When Adel Termos went to the open-air market with his daughter in southern Beirut, he did not know that he would be called upon by his conscience to save hundreds of lives. Two suicide bombers were at the market that day. The first one detonated his explosives which sent people running in all directions, leaving others wounded and dead. Amid the chaos, Termos saw the second bomber, and he was near enough to him that he could let go of his daughter’s hand, run and throw himself onto him in an attempt to save those around him. By the time that Termos got him down, the man had already set off his bombs, and both were killed. But many more were saved because of his bravery and self-sacrifice.

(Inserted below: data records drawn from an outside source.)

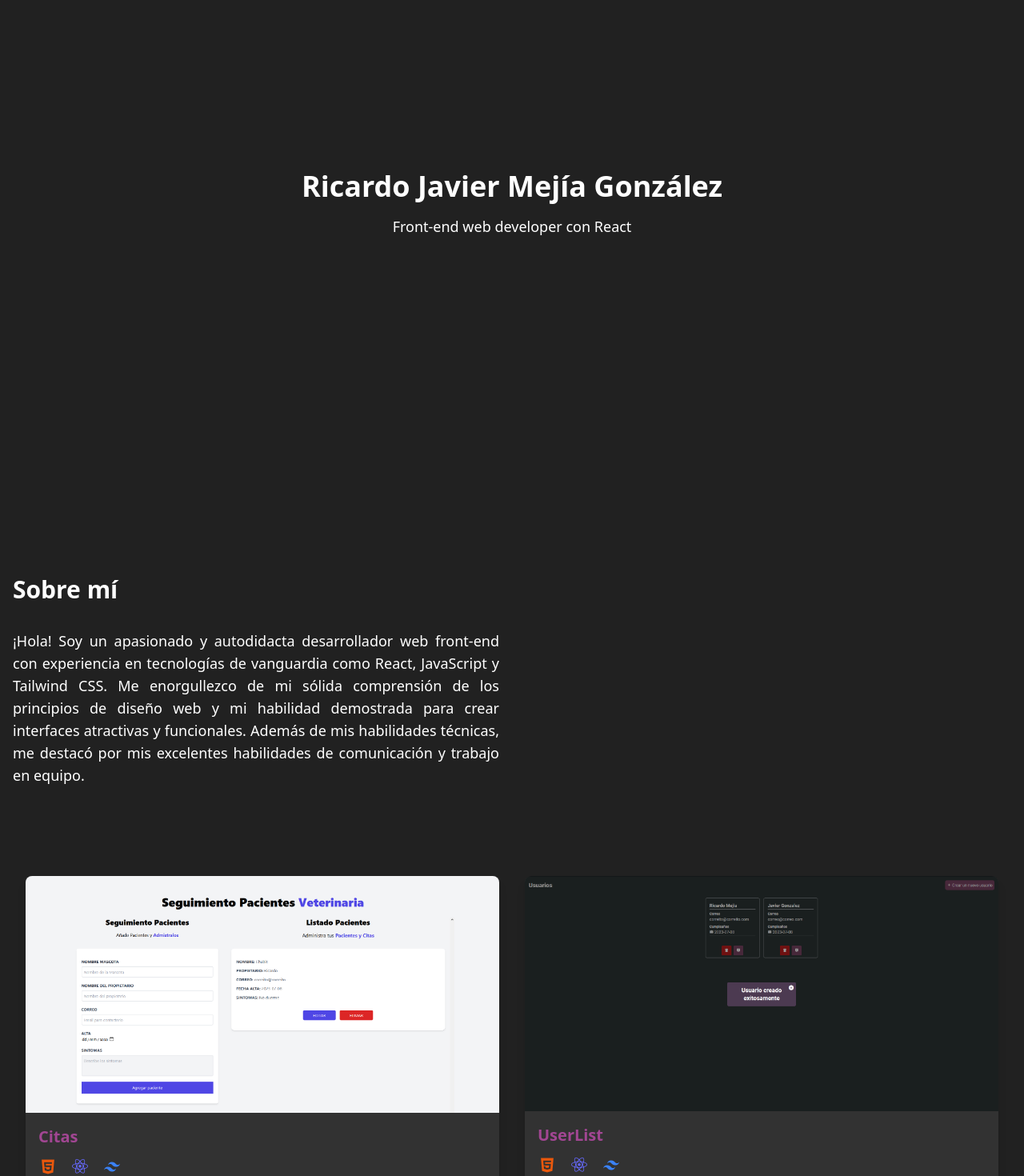
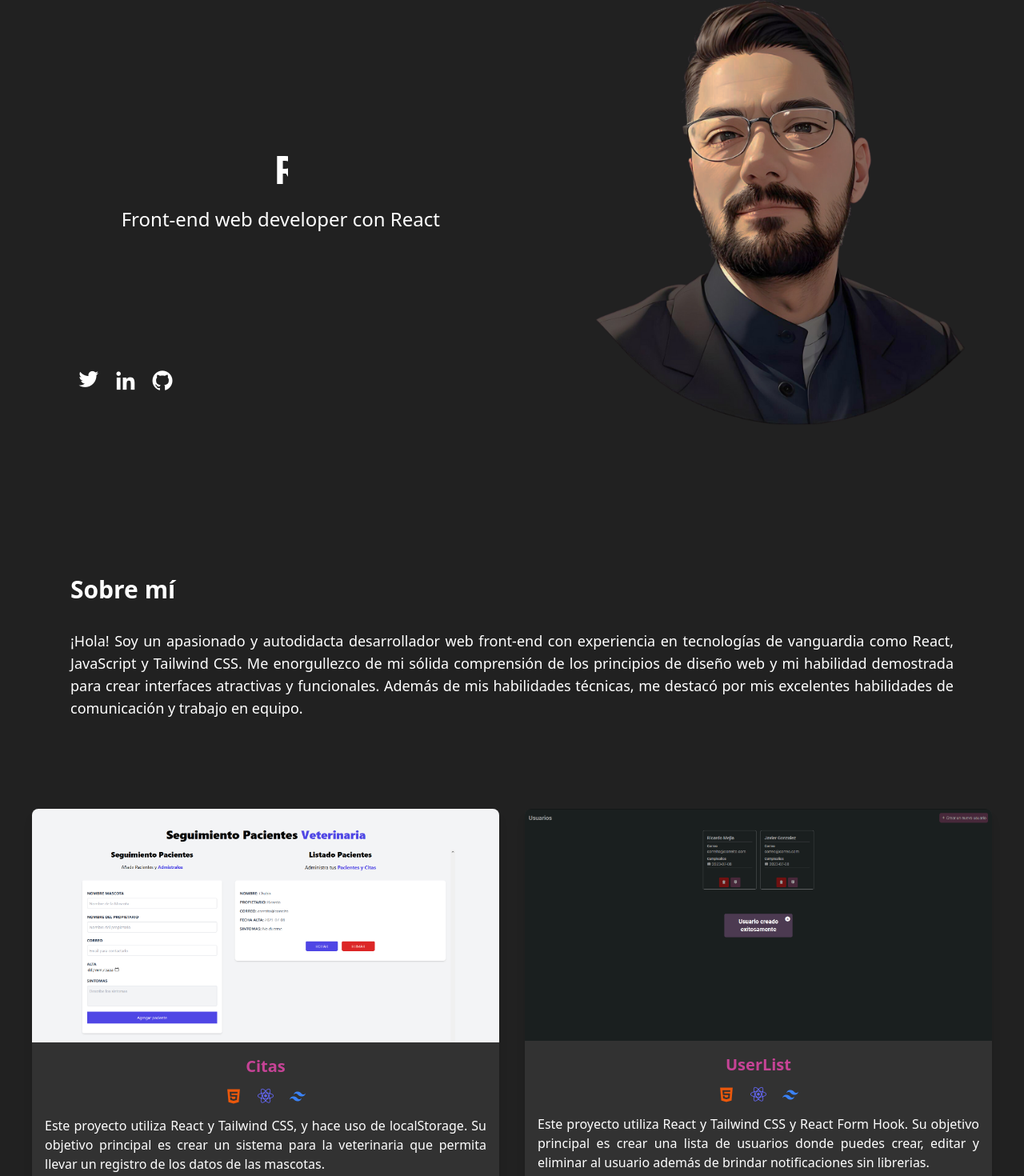
Before and after one commit to reivaj-git/ricardo-mejia, a React (Vite) app: page / in a window 1280 px wide. Shown: the part 209-1679 px from the top of the page at 80% size. Built offline with nearby package versions, Linux system fonts and the light colour scheme.

Commit message:
Se implementan estilos y cambios de disposción al header

```diff
--- a/src/components/AboutMe.jsx
+++ b/src/components/AboutMe.jsx
@@ -3,10 +3,11 @@ import Card from './Card';
 
 const AboutMe = () => {
   return (
-    <section className="about-me py-16 bg-dark text-text">
+    <section className="about-me py-16 bg-dark text-text max-w-[1200px] mx-auto p-8">
       <div className="container mx-auto px-4">
         <h2 className="text-3xl font-bold mb-8">Sobre mí</h2>
-        <div className="grid grid-cols-1 md:grid-cols-2 gap-8">
+        <div >
+          {/* className="grid grid-cols-1 md:grid-cols-2 gap-8" */}
           <div>
             <p className="text-lg mb-4 text-justify">
               ¡Hola! Soy un apasionado y autodidacta desarrollador web front-end con experiencia en tecnologías de vanguardia como React, JavaScript y Tailwind CSS. Me enorgullezco de mi sólida comprensión de los principios de diseño web y mi habilidad demostrada para crear interfaces atractivas y funcionales. Además de mis habilidades técnicas, me destacó por mis excelentes habilidades de comunicación y trabajo en equipo.
--- a/src/components/Card.jsx
+++ b/src/components/Card.jsx
@@ -2,13 +2,20 @@ import React from 'react';
 
 const Card = ({ image, title, technologies, description, visitLink, codeLink }) => {
   return (
-    <div className="w-full bg-darkSecundary rounded-lg overflow-hidden shadow-lg">
-      <img className="w-full" src={image} alt={title} />
+    <div className="w-full bg-darkSecundary rounded-lg overflow-hidden shadow-lg hover:border-2 border-primary">
+      <img
+        className="w-full transition-transform duration-300 transform-gpu scale-100 hover:scale-105"
+        src={image}
+        alt={title}
+      />
       <div className="p-4">
-        <div className="font-bold text-xl text-primary mb-2">{title}</div>
-        <div className="flex gap-4 mb-2">
+        <div className="font-bold text-xl text-center text-enfasis mb-2">{title}</div>
+        <div className="flex gap-4 mb-2 items-center justify-center">
           {technologies && technologies.map((technology, index) => (
-            <span key={index}>
+            <span
+              key={index}
+              className="transition-transform duration-300 transform-gpu hover:scale-110"
+            >
               {getIcon(technology)}
             </span>
           ))}
--- a/src/components/Contact.jsx
+++ b/src/components/Contact.jsx
@@ -2,10 +2,11 @@ import React from 'react';
 
 const Formulario = () => {
   return (
-    <form form action="https://formsubmit.co/correo@outlook.com" method="POST">
+    <section className='max-w-[1200px] mx-auto p-8'>
+      <form action="https://formsubmit.co/javi26028@outlook.com" method="POST" >
         <input type="hidden" name="form-name" value="contact" />
-      <div className="bg-dark p-4 rounded-lg">
-        <h2 className="text-white text-lg mb-4">Formulario de contacto</h2>
+        <div className="bg-darkrounded-lg">
+          <h2 className="text-enfasis text-lg mb-4">Formulario de contacto</h2>
           <div className="mb-4">
             <label className="block text-white mb-1" htmlFor="nombre">
               Nombre
@@ -55,13 +56,14 @@ const Formulario = () => {
             ></textarea>
           </div>
           <button
-          className="bg-enfasis text-white px-4 py-2 rounded-md hover:bg-primary transition-colors duration-300"
+            className="bg-primary text-white px-4 py-2 rounded-md hover:bg-enfasis transition-colors duration-300"
             type="submit"
           >
             Enviar
           </button>
         </div>
       </form>
+    </section>
   );
 };
 
--- a/src/components/Hero.jsx
+++ b/src/components/Hero.jsx
@@ -2,13 +2,42 @@ import React from 'react';
 
 const Hero = () => {
   return (
-    <section id="home" className="flex items-center justify-center h-screen bg-dark text-white">
-      <div className="text-center">
-        <h1 className="text-4xl font-bold">Ricardo Javier Mejía González</h1>
-        <p className="text-lg mt-4">
+    <section id="home" className="flex flex-col items-center justify-center h-screen md:flex-row mx-auto bg-dark text-white relative">
+
+      <div className="text-center mb-8">
+        <h1 className="text-2xl md:text-4xl lg:text-5xl font-bold mb-4">
+          <span className="typing-animation">Ricardo Javier Mejía González</span>
+        </h1>
+        <p className="text-lg md:text-xl lg:text-2xl">
           Front-end web developer con React
         </p>
       </div>
+
+      <div m-0>
+        <img className="w-56 md:w-64 lg:w-full mb-8" src="/images/perfil.png" alt="Foto de perfil" />
+      </div>
+
+        <div className='md:absolute md:bottom-40 md:left-24'>
+          <ul className="flex space-x-4  md:left-4 md:bottom-4">
+            <li>
+              <a href="#" className="text-white hover:text-gray-300 text-3xl">
+                <i className="bx bxl-twitter"></i>
+              </a>
+            </li>
+            <li>
+              <a href="#" className="text-white hover:text-gray-300">
+                <i className="bx bxl-linkedin text-3xl"></i>
+              </a>
+            </li>
+            <li>
+              <a href="#" className="text-white hover:text-gray-300">
+                <i className="bx bxl-github text-3xl"></i>
+              </a>
+            </li>
+            {/* Agrega aquí más íconos de redes sociales */}
+          </ul>
+        </div>
+
     </section>
   );
 }
--- a/src/components/Projects.jsx
+++ b/src/components/Projects.jsx
@@ -3,8 +3,8 @@ import Card from './Card';
 
 const Projects = () => {
   return (
-    <main className="p-8 bg-dark">
-      <div className="grid grid-cols-1 md:grid-cols-2 gap-8 max-w-[1300px] mx-auto">
+    <main className="p-8 bg-dark ">
+      <div className="grid grid-cols-1 md:grid-cols-2 gap-8 max-w-[1200px] mx-auto">
         <div>
           <Card
             title="Citas"
--- a/src/index.css
+++ b/src/index.css
@@ -1,3 +1,19 @@
 @tailwind base;
 @tailwind components;
 @tailwind utilities;
+
+@keyframes typing {
+  0% {
+    width: 0;
+  }
+  100% {
+    width: 100%;
+  }
+}
+
+.typing-animation {
+  display: inline-block;
+  animation: typing 3s steps(40) infinite;
+  overflow: hidden;
+  white-space: nowrap;
+}
```
Lines whose indentation alone changed are shown as unchanged.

An article from a popular American newspaper spoke with Elie Fares a doctor and blogger from Beirut who commented on Termos’ actions, “In a way, Adel Termos broke human nature of self-preservation. His heroism transcended his own life to save others. ” This is, after all, what nonviolence is made of. But then he added (and this paper was sure to include in the article):
“To make that kind of decision in a split second, to decide that you’d rather save hundreds than to go back home to your family, to decide that the collective lives of those around you are more important than your own is something that I think no one will ever understand.” (Emphasis mine).
When I read that to my colleague, he quipped, with a heavy heart, “It doesn’t fit their narrative of what human beings can do.” We can understand Termos’ actions, easily, when we shift our view of who we are. Of course Termos made that choice. His conscience could have him do nothing else. Most of us, I’m certain, would, if put in the same situation. But our hope is that the more we learn about nonviolence, and the more we seek to change our worldview and human-view, as it were, the less we would need to imagine ourselves in such dire straits. Until then, we must seek to understand why Adel Termos did what he did–and explain it to others until we all do understand what human nature really is.
We do understand the logic of why someone would sacrifice themselves to save others if they were presented with that choice. Explain it in your own words, backed up by your own, personal experience, if you can.
The Metta Center for Nonviolence, PO Box 98, Petaluma, California 94953 707-774-6299 firstname.lastname@example.org